It was so obvious. It was a 1200 puzzle. There was no trick about it. It was as simple as could be.
Yet, there I was, racking my brain as to how I could possibly conquer this "chess behemoth" just moments prior.
You see, when I returned to the board, I had forgotten the law that I had imposed on myself that stated, "No matter what you do, you will lose this game because your opponent is playing at a level that is 200 points your better."
Once I returned to the board and forgot whom it was that I was playing, all I saw was a simple problem in front of me.
Nothing more, nothing less.
All I asked was a simple question, "What is the best move for my position here?"
Cognitive Dissonance: When your belief of something is contrary to what your five senses/logical processes would normally tell you; and therefore, because of your belief, your senses and/ logical processes are incapacitated from detecting the factual truth and reality about something.
If you want to make sure that you're not defeating yourself when sitting down with a higher-rated player, MAKE SURE that you're taking plenty of time to picture each position as a 'to win' puzzle.
Also, make sure that you're sitting down and playing with a kind of confidence where you believe that you're truly playing the beginning of a game that you are destined to win, against someone that may as well be 200 points lesser than you.
At ever single move in the game, convince yourself and understand that your opponent has just made a sloppy move, and all you have to do is understand why, and punish them.
The capstone to my case is actually noted in the inverse.
I can't tell you how many times I've been playing someone lower rated, where I'm playing sloppy, where I'm not seeing the board good, where I can't find a good move to save my life, where I can see 5-6 different obvious and simple ways for my opponent to defeat my position, where I regret starting a game in a lackluster and dull state of affairs...
...but where my opponent can only see the losing move that would justify their respect/belief for my higher score...
...and then goes ahead and plays it.
As children we learned that "everyone poops".
As chess players we learn that "everyone blunders".
Just remember that 'EVERYONE BLUNDERS', and you'll do absolutely fine.
“Whether you think you can, or you think you can't--you're right.” -- Henry Ford.
Cheers Jones. I'm looking at tournament entries for the coming months . Would you guys suggest playing in the Open section or trying to win games / money in the minor sections (will be unrated for months!). I'm not bothered about prize money or trophies, am more motivated by getting better.

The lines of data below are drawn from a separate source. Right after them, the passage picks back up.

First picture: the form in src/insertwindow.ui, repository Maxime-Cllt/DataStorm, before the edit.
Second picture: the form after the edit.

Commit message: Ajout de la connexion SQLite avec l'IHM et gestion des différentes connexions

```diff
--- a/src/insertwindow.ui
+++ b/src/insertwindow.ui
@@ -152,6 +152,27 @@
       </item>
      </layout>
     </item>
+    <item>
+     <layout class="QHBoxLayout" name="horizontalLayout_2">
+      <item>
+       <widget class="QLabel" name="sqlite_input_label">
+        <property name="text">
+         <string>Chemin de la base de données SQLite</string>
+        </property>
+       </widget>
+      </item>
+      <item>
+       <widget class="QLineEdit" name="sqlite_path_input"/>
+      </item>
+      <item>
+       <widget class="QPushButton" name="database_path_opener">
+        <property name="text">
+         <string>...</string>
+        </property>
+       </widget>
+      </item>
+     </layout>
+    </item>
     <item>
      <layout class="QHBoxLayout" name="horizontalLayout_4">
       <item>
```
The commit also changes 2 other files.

I'm a fan of J. Polgar and always play in the open to challenge myself. I would also suggest to only play one or two levels up. You must push yourself to improve, but it's difficult to learn when you don't know the mistake(s).
I have played masters and grandmasters several time in over the board open tournaments.

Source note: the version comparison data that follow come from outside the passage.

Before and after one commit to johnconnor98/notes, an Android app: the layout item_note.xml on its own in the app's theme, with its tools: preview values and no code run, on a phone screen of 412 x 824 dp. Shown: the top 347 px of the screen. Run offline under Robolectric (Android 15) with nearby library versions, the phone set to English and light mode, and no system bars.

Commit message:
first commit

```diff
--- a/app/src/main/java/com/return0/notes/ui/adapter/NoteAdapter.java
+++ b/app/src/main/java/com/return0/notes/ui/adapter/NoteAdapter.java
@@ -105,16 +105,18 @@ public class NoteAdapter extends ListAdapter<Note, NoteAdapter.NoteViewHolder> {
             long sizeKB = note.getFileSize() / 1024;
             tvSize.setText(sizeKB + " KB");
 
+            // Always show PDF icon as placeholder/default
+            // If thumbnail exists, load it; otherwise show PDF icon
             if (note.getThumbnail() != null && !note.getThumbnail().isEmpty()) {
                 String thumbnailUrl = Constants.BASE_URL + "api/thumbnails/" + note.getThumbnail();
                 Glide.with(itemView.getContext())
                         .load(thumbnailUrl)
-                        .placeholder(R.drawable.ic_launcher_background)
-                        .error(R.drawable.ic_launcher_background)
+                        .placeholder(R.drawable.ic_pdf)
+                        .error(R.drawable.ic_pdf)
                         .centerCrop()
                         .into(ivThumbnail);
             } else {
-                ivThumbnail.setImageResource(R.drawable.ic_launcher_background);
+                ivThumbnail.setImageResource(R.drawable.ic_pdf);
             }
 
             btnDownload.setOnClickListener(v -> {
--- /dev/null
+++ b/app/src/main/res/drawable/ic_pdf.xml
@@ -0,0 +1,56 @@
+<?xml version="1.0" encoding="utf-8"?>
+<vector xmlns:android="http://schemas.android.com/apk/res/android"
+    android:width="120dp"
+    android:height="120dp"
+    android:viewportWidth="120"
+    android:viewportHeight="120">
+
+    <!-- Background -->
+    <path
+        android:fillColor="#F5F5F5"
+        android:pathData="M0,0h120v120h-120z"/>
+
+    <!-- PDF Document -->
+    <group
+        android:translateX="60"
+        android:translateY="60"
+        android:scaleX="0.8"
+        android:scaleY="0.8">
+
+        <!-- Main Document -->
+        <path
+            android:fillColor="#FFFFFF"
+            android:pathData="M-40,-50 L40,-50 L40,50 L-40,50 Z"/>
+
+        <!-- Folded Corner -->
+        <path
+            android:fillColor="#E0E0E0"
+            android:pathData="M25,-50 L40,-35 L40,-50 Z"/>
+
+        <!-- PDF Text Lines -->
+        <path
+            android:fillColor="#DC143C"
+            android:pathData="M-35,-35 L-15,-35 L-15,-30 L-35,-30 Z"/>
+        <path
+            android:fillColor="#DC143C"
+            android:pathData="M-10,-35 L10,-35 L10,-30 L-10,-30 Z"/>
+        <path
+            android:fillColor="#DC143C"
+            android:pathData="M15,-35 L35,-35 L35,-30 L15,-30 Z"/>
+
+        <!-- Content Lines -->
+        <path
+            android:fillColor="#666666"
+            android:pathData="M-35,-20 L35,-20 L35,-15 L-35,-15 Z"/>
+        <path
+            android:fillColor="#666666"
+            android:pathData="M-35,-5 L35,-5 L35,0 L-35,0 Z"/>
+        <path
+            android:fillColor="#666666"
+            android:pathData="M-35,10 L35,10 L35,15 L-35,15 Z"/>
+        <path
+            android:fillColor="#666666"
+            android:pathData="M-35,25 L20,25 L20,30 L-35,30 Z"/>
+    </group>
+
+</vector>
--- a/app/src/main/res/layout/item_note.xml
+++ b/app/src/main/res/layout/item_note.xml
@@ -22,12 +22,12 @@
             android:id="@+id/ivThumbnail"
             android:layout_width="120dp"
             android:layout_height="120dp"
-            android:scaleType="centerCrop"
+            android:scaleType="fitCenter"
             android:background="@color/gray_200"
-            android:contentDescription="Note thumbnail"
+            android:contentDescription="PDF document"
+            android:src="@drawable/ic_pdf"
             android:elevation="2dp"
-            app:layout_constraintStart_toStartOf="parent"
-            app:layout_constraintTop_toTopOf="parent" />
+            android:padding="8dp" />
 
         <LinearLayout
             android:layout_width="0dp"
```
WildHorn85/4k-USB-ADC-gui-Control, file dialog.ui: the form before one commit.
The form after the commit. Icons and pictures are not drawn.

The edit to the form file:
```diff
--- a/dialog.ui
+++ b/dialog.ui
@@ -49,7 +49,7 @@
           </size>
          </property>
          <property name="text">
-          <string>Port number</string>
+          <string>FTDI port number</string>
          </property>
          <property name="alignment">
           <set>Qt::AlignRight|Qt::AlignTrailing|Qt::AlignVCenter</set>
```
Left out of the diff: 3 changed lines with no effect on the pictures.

Play the board, not the player.
Avoid mainstream openings.
Take time to think.
You will probably lose anyway, so give it at least your best effort.
They will beat you in the endgame.

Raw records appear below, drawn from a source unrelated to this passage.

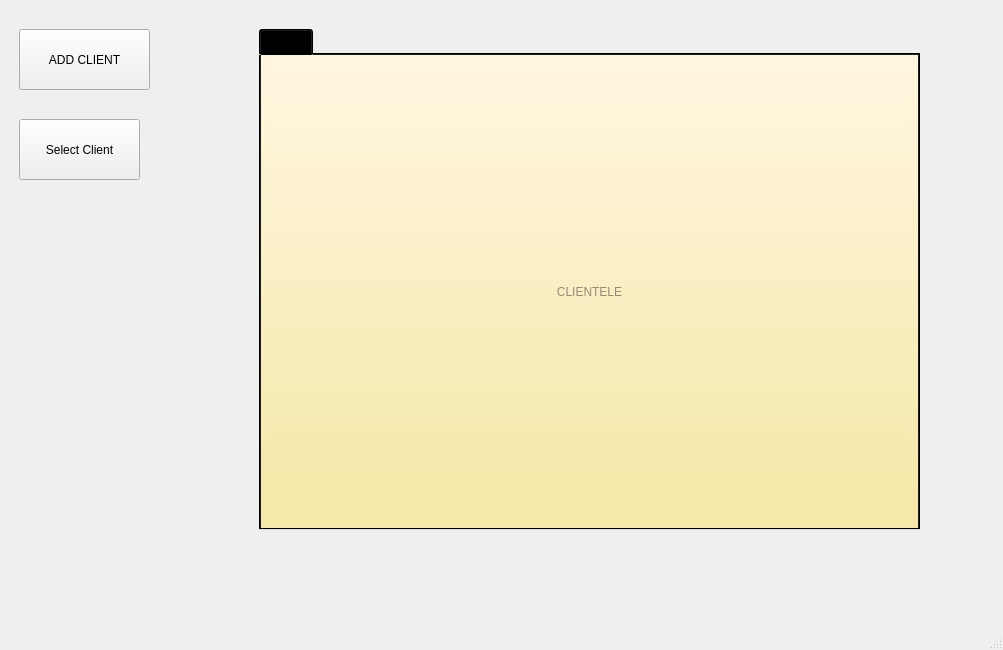
NolanTaylor/a8-edu-game, file iRestMyCase/mainwindow.ui: the form before one commit.
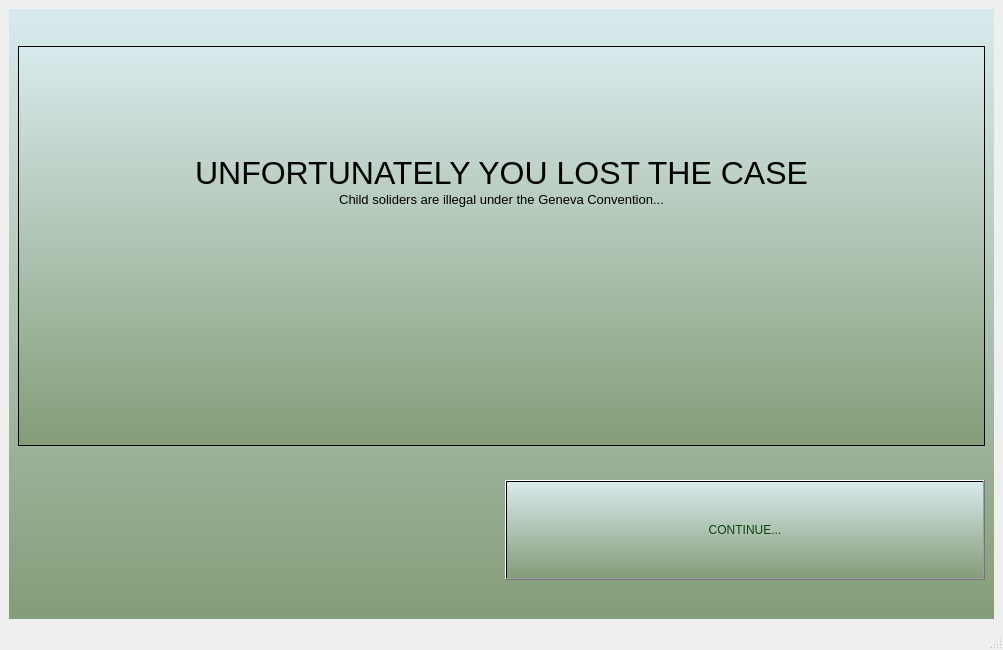
The form after the commit. The open tabs and pages were chosen to show the change. Icons and pictures are not drawn. Custom widgets are drawn as their Qt base class.

Commit message: added end screen

Diff of the .ui file:
```diff
--- a/iRestMyCase/mainwindow.ui
+++ b/iRestMyCase/mainwindow.ui
@@ -17,6 +17,9 @@
    <layout class="QVBoxLayout" name="verticalLayout_2">
     <item>
      <widget class="QStackedWidget" name="screens">
+      <property name="styleSheet">
+       <string notr="true"/>
+      </property>
       <property name="currentIndex">
        <number>1</number>
       </property>
@@ -454,6 +457,59 @@
         </item>
        </layout>
       </widget>
+      <widget class="QWidget" name="screenpage5">
+       <property name="styleSheet">
+        <string notr="true">background-color: qlineargradient(spread:pad, x1:1, y1:1, x2:1, y2:0, stop:0 rgba(133, 156, 120, 255), stop:1 rgba(216, 234, 236, 255));</string>
+       </property>
+       <layout class="QGridLayout" name="gridLayout_4">
+        <item row="1" column="1">
+         <widget class="QPushButton" name="continue_pushButton">
+          <property name="minimumSize">
+           <size>
+            <width>0</width>
+            <height>100</height>
+           </size>
+          </property>
+          <property name="styleSheet">
+           <string notr="true">font: 700 15pt &quot;Courier&quot;;
+color: rgb(12, 65, 16);</string>
+          </property>
+          <property name="text">
+           <string>CONTINUE...</string>
+          </property>
+         </widget>
+        </item>
+        <item row="0" column="0" colspan="2">
+         <widget class="QTextBrowser" name="textBrowser">
+          <property name="maximumSize">
+           <size>
+            <width>16777215</width>
+            <height>400</height>
+           </size>
+          </property>
+          <property name="frameShadow">
+           <enum>QFrame::Sunken</enum>
+          </property>
+          <property name="html">
+           <string>&lt;!DOCTYPE HTML PUBLIC &quot;-//W3C//DTD HTML 4.0//EN&quot; &quot;http://www.w3.org/TR/REC-html40/strict.dtd&quot;&gt;
+&lt;html&gt;&lt;head&gt;&lt;meta name=&quot;qrichtext&quot; content=&quot;1&quot; /&gt;&lt;meta charset=&quot;utf-8&quot; /&gt;&lt;style type=&quot;text/css&quot;&gt;
+p, li { white-space: pre-wrap; }
+hr { height: 1px; border-width: 0; }
+li.unchecked::marker { content: &quot;\2610&quot;; }
+li.checked::marker { content: &quot;\2612&quot;; }
+&lt;/style&gt;&lt;/head&gt;&lt;body style=&quot; font-family:'Segoe UI'; font-size:9pt; font-weight:400; font-style:normal;&quot;&gt;
+&lt;p align=&quot;center&quot; style=&quot;-qt-paragraph-type:empty; margin-top:0px; margin-bottom:0px; margin-left:0px; margin-right:0px; -qt-block-indent:0; text-indent:0px;&quot;&gt;&lt;br /&gt;&lt;/p&gt;
+&lt;p align=&quot;center&quot; style=&quot;-qt-paragraph-type:empty; margin-top:0px; margin-bottom:0px; margin-left:0px; margin-right:0px; -qt-block-indent:0; text-indent:0px;&quot;&gt;&lt;br /&gt;&lt;/p&gt;
+&lt;p align=&quot;center&quot; style=&quot;-qt-paragraph-type:empty; margin-top:0px; margin-bottom:0px; margin-left:0px; margin-right:0px; -qt-block-indent:0; text-indent:0px; font-family:'Courier'; font-size:25pt;&quot;&gt;&lt;br /&gt;&lt;/p&gt;
+&lt;p align=&quot;center&quot; style=&quot;-qt-paragraph-type:empty; margin-top:0px; margin-bottom:0px; margin-left:0px; margin-right:0px; -qt-block-indent:0; text-indent:0px; font-family:'Courier'; font-size:25pt;&quot;&gt;&lt;br /&gt;&lt;/p&gt;
+&lt;p align=&quot;center&quot; style=&quot; margin-top:0px; margin-bottom:0px; margin-left:0px; margin-right:0px; -qt-block-indent:0; text-indent:0px;&quot;&gt;&lt;span style=&quot; font-family:'Courier'; font-size:24pt;&quot;&gt;UNFORTUNATELY YOU LOST THE CASE&lt;/span&gt;&lt;/p&gt;
+&lt;p align=&quot;center&quot; style=&quot; margin-top:0px; margin-bottom:0px; margin-left:0px; margin-right:0px; -qt-block-indent:0; text-indent:0px;&quot;&gt;&lt;span style=&quot; font-family:'Courier'; font-size:10pt;&quot;&gt;Child soliders are illegal under the Geneva Convention...&lt;/span&gt;&lt;/p&gt;
+&lt;p align=&quot;center&quot; style=&quot;-qt-paragraph-type:empty; margin-top:0px; margin-bottom:0px; margin-left:0px; margin-right:0px; -qt-block-indent:0; text-indent:0px; font-family:'Courier'; font-size:24pt;&quot;&gt;&lt;br /&gt;&lt;/p&gt;&lt;/body&gt;&lt;/html&gt;</string>
+          </property>
+         </widget>
+        </item>
+       </layout>
+      </widget>
      </widget>
     </item>
    </layout>
```
Left out of the diff: 4 changed lines with no effect on the pictures. The commit also changes 6 other files.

I don't know if, "Avoid mainstream openings" is good advice unless you already avoid mainstream openings. I like the guy that said, "Play what you know". You will never learn anything if you change your game based on someone's ratings. And the higher the rating the better it is to play what you know because then they will teach you how to play it better.
You can't post in the forums yet. Play some games!